Sir Mortimer commands one of four ships in a fleet under Admiral Sir John Nevil, who has the Virgin Queen’s approval to prey on Spanish shipping and Spanish colonies.

At his best, Sir Mortimer is a prig trying to appear noble.

As his worst, he is a prig trying to look humble.

The story should be an adventure, with lots of swordplay and broken spars, but Johnson strangles excitement with taut summaries, such as “fifty paces from the river bank Henry Sedley received his quietus. ”

The novel pivots around the battle for Nueva Cordoba in which the British walk into a deadly trap. Afterward, Sir Mortimer, who had been captured by the Spanish, comes to his fellow officers with the confession that he broke under torture, revealed the British plan, and should bear full responsibility for the slaughter.

Sir Mortimer and readers learn much later that he was tricked into believing he’d betrayed his countrymen.

I’d like to see what a good writer could do with the idea of tricking a man into believing he’s betrayed his mates.

Johnson messes it up big time: Sir Mortimer is deadly dull.
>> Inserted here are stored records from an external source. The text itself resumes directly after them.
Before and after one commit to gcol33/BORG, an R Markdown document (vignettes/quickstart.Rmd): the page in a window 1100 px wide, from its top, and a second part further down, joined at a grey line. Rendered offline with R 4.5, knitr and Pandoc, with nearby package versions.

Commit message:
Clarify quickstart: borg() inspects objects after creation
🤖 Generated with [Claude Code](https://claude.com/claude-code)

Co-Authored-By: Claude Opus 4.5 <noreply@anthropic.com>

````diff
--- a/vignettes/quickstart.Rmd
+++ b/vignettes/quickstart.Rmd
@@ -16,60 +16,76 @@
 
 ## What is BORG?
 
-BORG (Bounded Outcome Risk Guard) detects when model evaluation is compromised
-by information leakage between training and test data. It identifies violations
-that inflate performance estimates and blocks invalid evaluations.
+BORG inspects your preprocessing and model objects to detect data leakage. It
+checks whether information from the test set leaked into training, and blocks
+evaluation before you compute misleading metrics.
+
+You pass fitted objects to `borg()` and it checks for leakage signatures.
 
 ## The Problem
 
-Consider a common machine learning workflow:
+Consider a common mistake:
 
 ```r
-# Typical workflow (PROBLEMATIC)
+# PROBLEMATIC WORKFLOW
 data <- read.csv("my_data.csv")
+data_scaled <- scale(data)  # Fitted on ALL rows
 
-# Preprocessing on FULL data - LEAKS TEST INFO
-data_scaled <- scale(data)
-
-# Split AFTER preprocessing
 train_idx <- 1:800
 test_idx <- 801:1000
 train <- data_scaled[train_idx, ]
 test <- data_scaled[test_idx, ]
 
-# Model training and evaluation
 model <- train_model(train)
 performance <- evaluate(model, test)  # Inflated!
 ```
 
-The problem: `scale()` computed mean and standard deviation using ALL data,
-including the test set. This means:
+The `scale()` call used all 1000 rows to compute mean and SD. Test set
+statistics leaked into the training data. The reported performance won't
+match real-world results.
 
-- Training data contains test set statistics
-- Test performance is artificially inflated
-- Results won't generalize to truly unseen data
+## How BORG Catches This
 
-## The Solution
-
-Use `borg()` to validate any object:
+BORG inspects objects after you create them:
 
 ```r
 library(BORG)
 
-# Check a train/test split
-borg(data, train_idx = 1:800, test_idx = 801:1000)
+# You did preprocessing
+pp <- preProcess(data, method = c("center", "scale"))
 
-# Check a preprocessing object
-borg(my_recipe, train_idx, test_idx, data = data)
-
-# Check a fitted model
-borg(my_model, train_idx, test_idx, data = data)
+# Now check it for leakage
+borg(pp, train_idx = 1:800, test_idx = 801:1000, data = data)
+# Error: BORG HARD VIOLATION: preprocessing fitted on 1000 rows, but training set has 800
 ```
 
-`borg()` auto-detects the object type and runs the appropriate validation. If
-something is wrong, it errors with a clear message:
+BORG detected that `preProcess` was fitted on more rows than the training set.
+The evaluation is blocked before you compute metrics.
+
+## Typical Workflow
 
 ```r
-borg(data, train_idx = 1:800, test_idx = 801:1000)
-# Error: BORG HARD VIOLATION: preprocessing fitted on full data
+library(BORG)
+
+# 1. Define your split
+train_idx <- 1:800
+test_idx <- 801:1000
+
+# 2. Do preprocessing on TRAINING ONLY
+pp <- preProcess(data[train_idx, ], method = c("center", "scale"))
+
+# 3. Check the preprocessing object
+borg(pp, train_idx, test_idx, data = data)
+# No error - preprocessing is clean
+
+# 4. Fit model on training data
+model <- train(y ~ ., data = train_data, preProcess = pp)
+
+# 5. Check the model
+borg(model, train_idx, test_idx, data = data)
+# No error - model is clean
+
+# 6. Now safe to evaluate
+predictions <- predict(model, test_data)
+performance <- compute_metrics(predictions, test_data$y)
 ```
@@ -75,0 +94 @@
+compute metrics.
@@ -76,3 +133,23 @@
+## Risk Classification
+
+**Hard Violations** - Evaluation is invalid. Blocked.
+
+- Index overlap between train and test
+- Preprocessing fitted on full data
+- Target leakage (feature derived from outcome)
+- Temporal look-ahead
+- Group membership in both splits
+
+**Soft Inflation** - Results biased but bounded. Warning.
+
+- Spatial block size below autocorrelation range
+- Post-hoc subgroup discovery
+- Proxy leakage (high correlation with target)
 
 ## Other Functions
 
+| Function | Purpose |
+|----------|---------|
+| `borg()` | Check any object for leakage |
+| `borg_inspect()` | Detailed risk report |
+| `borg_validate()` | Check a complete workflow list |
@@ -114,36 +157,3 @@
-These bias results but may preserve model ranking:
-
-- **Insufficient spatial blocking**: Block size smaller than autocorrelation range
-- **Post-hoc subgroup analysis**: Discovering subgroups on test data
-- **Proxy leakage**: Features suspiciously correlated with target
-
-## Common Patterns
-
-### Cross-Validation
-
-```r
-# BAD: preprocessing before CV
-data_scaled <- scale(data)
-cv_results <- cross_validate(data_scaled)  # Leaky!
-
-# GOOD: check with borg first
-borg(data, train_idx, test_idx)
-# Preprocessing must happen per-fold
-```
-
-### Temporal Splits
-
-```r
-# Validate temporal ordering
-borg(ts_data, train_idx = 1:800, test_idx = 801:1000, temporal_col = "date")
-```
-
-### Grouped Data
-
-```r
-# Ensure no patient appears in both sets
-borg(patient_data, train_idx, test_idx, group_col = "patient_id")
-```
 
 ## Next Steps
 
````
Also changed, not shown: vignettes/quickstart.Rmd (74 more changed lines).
Sir Mortimer: A Novel
by Mary Johnston
1904 bestseller #5
Project Gutenberg ebook #13812
My grade: C+

© 2014 Linda Gorton Aragoni